As #MeToo began, I wrote in ARTnews about my experiences with sexual harassment. But in writing about these men, I realized I was only telling one piece of my story. I also wanted to address my women mentors.
These women have radically changed my life (and their fields) and built careers around their talents and instincts. They approach mentorship as a form of activism. And they are present as I draw villainesses, wily animals, erotica. In part because of them, I am compelled to draw stories told by and for women.
My first boss was Dr. Nan Rosenthal, then curator of contemporary and modern art at the Metropolitan Museum of Art. I remember my interview at the end of college. It was in the chicest apartment I had seen, hung with Robert Rauschenbergs and Jasper Johnses. Nanette of the North, as her ribald husband Henry called her, opened the door in a hair-cap, a silk robe, a glass of scotch, and a cigarette dangling from her lips. It was 10:30 a.m.
Each year, she took on a new young woman to teach: writing wall text, catalogue research, organizing exhibitions. From her, I learned to write, to organize my thoughts. I learned which questions to ask and how to listen.
It was the year of Manet/Velazquez, and everyone wanted a private tour. I spent afternoons with artists I knew from books (Eric Fischl, Brice Marden, Cecily Brown). Mike Nichols once called to ask for a private tour. Nan included me in legendary New Years’ parties with writers I loved, like Calvin Tomkins and Shirley Hazzard. I think she found my naïveté amusing, if curable.
At 3 p.m., she would lock her office door and we would drink Dewars from the gallon. She told stories about what it took for a woman of her generation to succeed. She was the first grand dame I’d ever met.
I learned from Nan the necessity of preparedness, humor, and intelligence as weapons to seduce—but rarely to show up the men around her (unless they needed reminding that she could). Always 12 steps ahead, she acquired Jasper Johns’s seminal 1955 seminal Flag for the Met in 1998. It was both the first work by Johns to enter the collection and the museum’s most expensive acquisition to date.
Nan generously introduced me to a certain world, the world she worked to build. She drew life from being around young people, deliciously uncertain about what they might say.
Around this time, I also became close to art historian Linda Nochlin and artist Paula Rego. From Linda, I learned the power of the unexpected. Her sentences were breathless; her connections, unanticipated. Her groundbreaking work in Modernism, feminism, and the female body came from a pure, humanist lens. She made the known feel new.
When I shifted from painting into drawing, I went over to Linda’s, distraught and unsure about the transition. I showed her my Story of O drawings, which she found “wickedly delightful.” She laughed—stopped—then grasped my hand and said, “You must draw Natalie. This is you. This is yours.” She kissed my cheek.
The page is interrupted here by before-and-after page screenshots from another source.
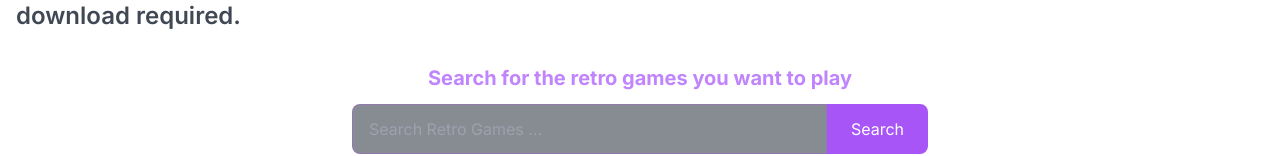
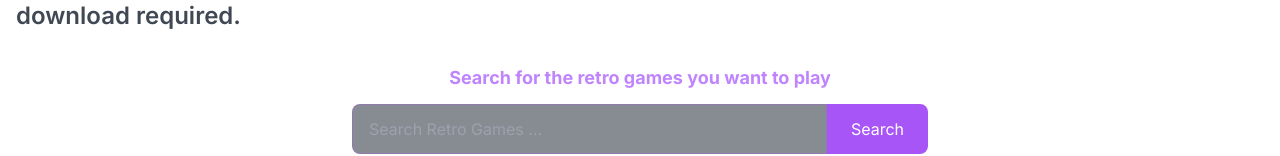
Before and after one commit to 7shiki/retro-games, a Next.js app: page /all-games in a window 1280 px wide. Shown: the part 406-562 px from the top of the page. Built offline with nearby package versions, Linux system fonts and the light colour scheme.

Commit message:
调整字体

```diff
--- a/src/components/layout/SearchBar.tsx
+++ b/src/components/layout/SearchBar.tsx
@@ -29,7 +29,7 @@ export default function SearchBar({ onSearch, defaultValue = '', initialMessages
 
   return (
     <div className="w-full max-w-xl mx-auto">
-      <h2 className="text-xl text-purple-400 mb-3 text-center">{messages.searchTip}</h2>
+      <h2 className="text-lg text-purple-400 mb-3 text-center">{messages.searchTip}</h2>
 
       <form onSubmit={handleSubmit} className="flex w-full">
         <div className="flex-1 relative">
```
She died soon thereafter. I think about her most days. She loved life as she loved art, and showed me the power of telling stories that had not and would not otherwise be told.
I was a student when I met Paula Rego. Now, our friendship spans 15 years. At a time when girls became mothers, not artists, Paula had a family and became the first associate artist of the National Gallery in London.
Our visits revolve around how to live and make art: take lovers, have fun when you work, do it until you feel emptied out. Guard your time. Surround yourself with people who provoke you. With one’s mind, one need not be alone.
Paula seems happiest in the studio. I’ve always thought about her drawing Leila, her longtime model—a woman resembling the artist herself. Paula’s scrutiny does not falter, nor does her engagement with the joy of the body.
Her pictures of abortion have provoked outrage; she has drawn female saints and demeaned priests alike. Always, her women are heroines of epic tales. Indeed, it was Paula who inspired me to look at fairy tales.
When I encounter attempts to stifle my voice, I think of her—overshadowed once by her artist husband, rejected by the Slade School as a mediocre draughtswoman. In her 40s, Paula came into her own, turning to figurative pastels of Dog Women, asserting women’s bodies without apology.
These images were unattached to convention. They were brash, political, earnest—and massive drawings. No-no’s even today.
I remember posing for Paula (my stern face ended up as a British postage stamp). It didn’t surprise me to be asked to disrobe, to menace. Paula sees everything to the edge of discomfort; she passed on this way of looking to me. There’s beauty in demanding obedience from images. When I showed her my drawings, she also took my hand: “Draw! You must tell these stories!”